One man had a shed in his backyard catch fire when lightning hit a nearby tree, igniting it. The fire in the tree then burned through the power lines above it, which caught the shed on fire.
LP&L public information officer Chris Sims says during peak outage season, his company is doing everything it can to help those without power.
"When we have a storm come in we have to start notifying crews to be on call in case we have a big lightning event or something really severe like it."
He says LP&L have to be prepared year round for three major weather events: "If we have a lot of ice or a lot of lightning or if we have a weather system from the northeast."
But why a system from the northeast? Chris says this is a fact that many people don't know.
"Since our prevailing winds come out of the south and southwest the poles are used to bending that way. So when we have winds come out of the northeast which doesn't happen very often the poles go back the other way so you have a lot of motion there and that creates some problems."
Things outside aren't the only worry during a severe storm. Electronic items inside are at risk as well, but people can protect against that happening to them.
"One of the things that we recommend is a simple - and they're relatively cheap - ground fault circuit interrupter. Not just a traditional a power strip but one that costs a few dollars more and has a circuit interrupter ... I use them on my own equipment at my home."
The interrupter shuts itself off when it senses a surge in electricity, protecting whichever item it is connected to it from breaking.
If you are curious about where power is out in Lubbock, or if people are on scene to fix it, there is a place you can go.

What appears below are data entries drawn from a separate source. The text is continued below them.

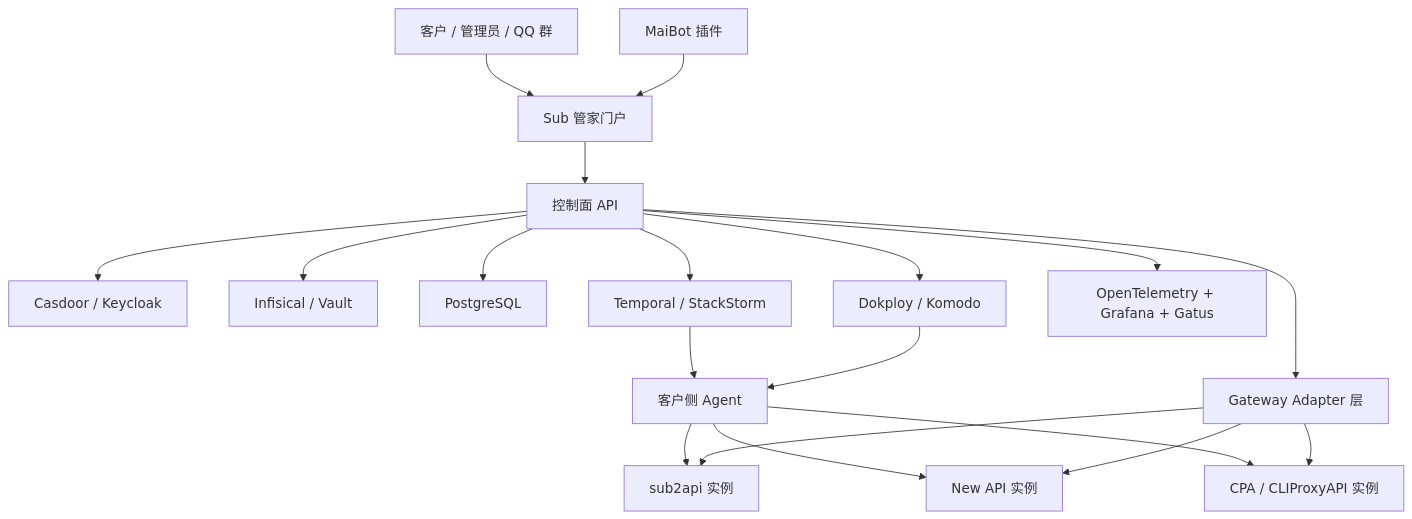
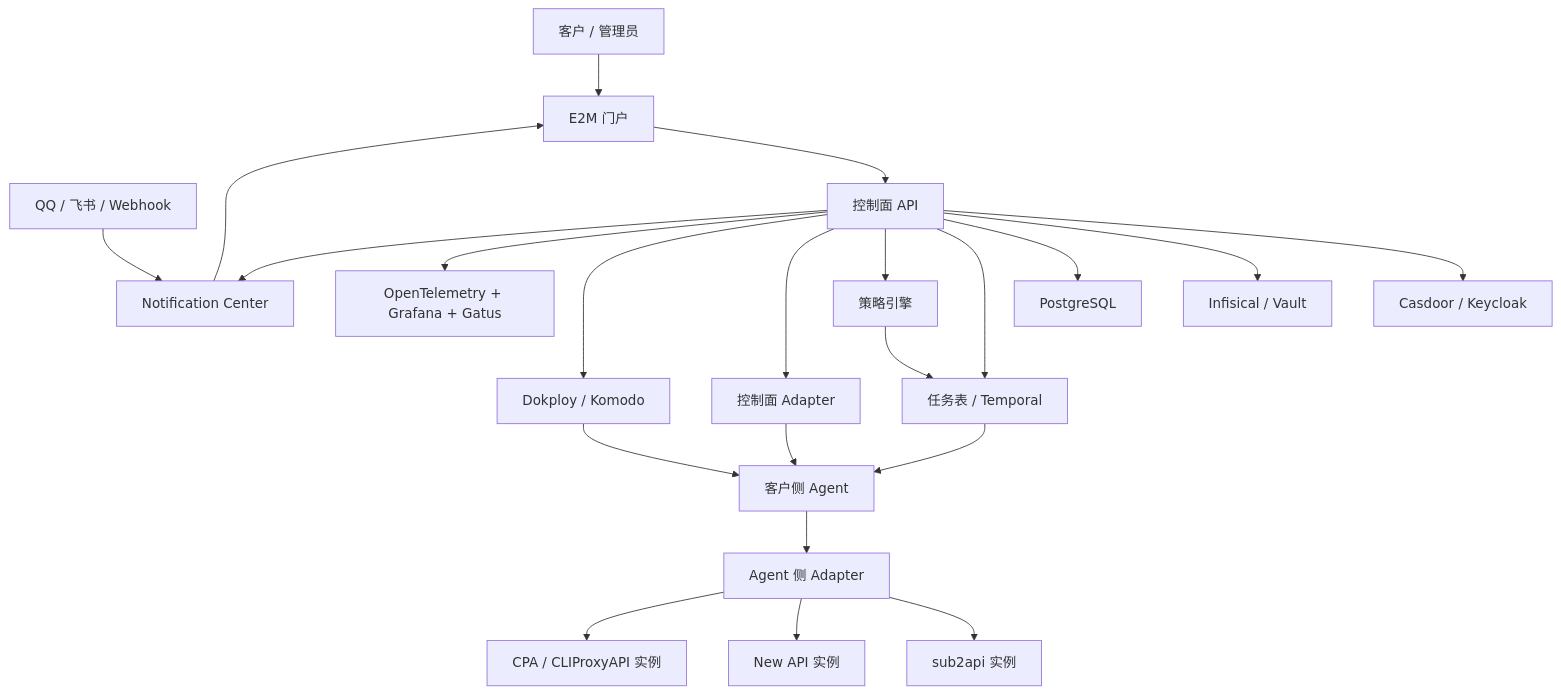
The diagram in docs/architecture/e2mapi-platform-architecture.md (Jerrry030/e2mapi-archive), drawn with Mermaid before and after one commit. The commit also changed other lines of this file and 940 other files, not shown here.

````diff
--- a/docs/architecture/e2mapi-platform-architecture.md
+++ b/docs/architecture/e2mapi-platform-architecture.md
@@ -83,26 +96,28 @@
 ```mermaid
 flowchart TD
-    User["客户 / 管理员 / QQ 群"] --> Portal["Sub 管家门户"]
-    QQ["MaiBot 插件"] --> Portal
+    User["客户 / 管理员"] --> Portal["E2M 门户"]
+    QQ["QQ / 飞书 / Webhook"] --> Notify["Notification Center"]
+    Notify --> Portal
 
     Portal --> API["控制面 API"]
     API --> IAM["Casdoor / Keycloak"]
     API --> Secret["Infisical / Vault"]
     API --> DB["PostgreSQL"]
-    API --> WF["Temporal / StackStorm"]
+    API --> WF["任务表 / Temporal"]
+    API --> Policy["策略引擎"]
+    API --> ControlAdapter["控制面 Adapter"]
 
     API --> Deploy["Dokploy / Komodo"]
     API --> Observe["OpenTelemetry + Grafana + Gatus"]
+    API --> Notify
 
     WF --> Agent["客户侧 Agent"]
     Deploy --> Agent
+    ControlAdapter --> Agent
+    Policy --> WF
 
-    Agent --> Sub2API["sub2api 实例"]
-    Agent --> NewAPI["New API 实例"]
-    Agent --> CPA["CPA / CLIProxyAPI 实例"]
-
-    API --> Adapter["Gateway Adapter 层"]
-    Adapter --> Sub2API
-    Adapter --> NewAPI
-    Adapter --> CPA
+    Agent --> LocalAdapter["Agent 侧 Adapter"]
+    LocalAdapter --> Sub2API["sub2api 实例"]
+    LocalAdapter --> NewAPI["New API 实例"]
+    LocalAdapter --> CPA["CPA / CLIProxyAPI 实例"]
 ```
````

"When you visit lpandl.com you'll see a link there that says electric outage map. Just click on that. You may not have electricity at your home, but many of us carry smart phones and if you can get to the Internet you can see that you can kind of see where the outages are at."
Copyright 2012 KCBD. All rights reserved.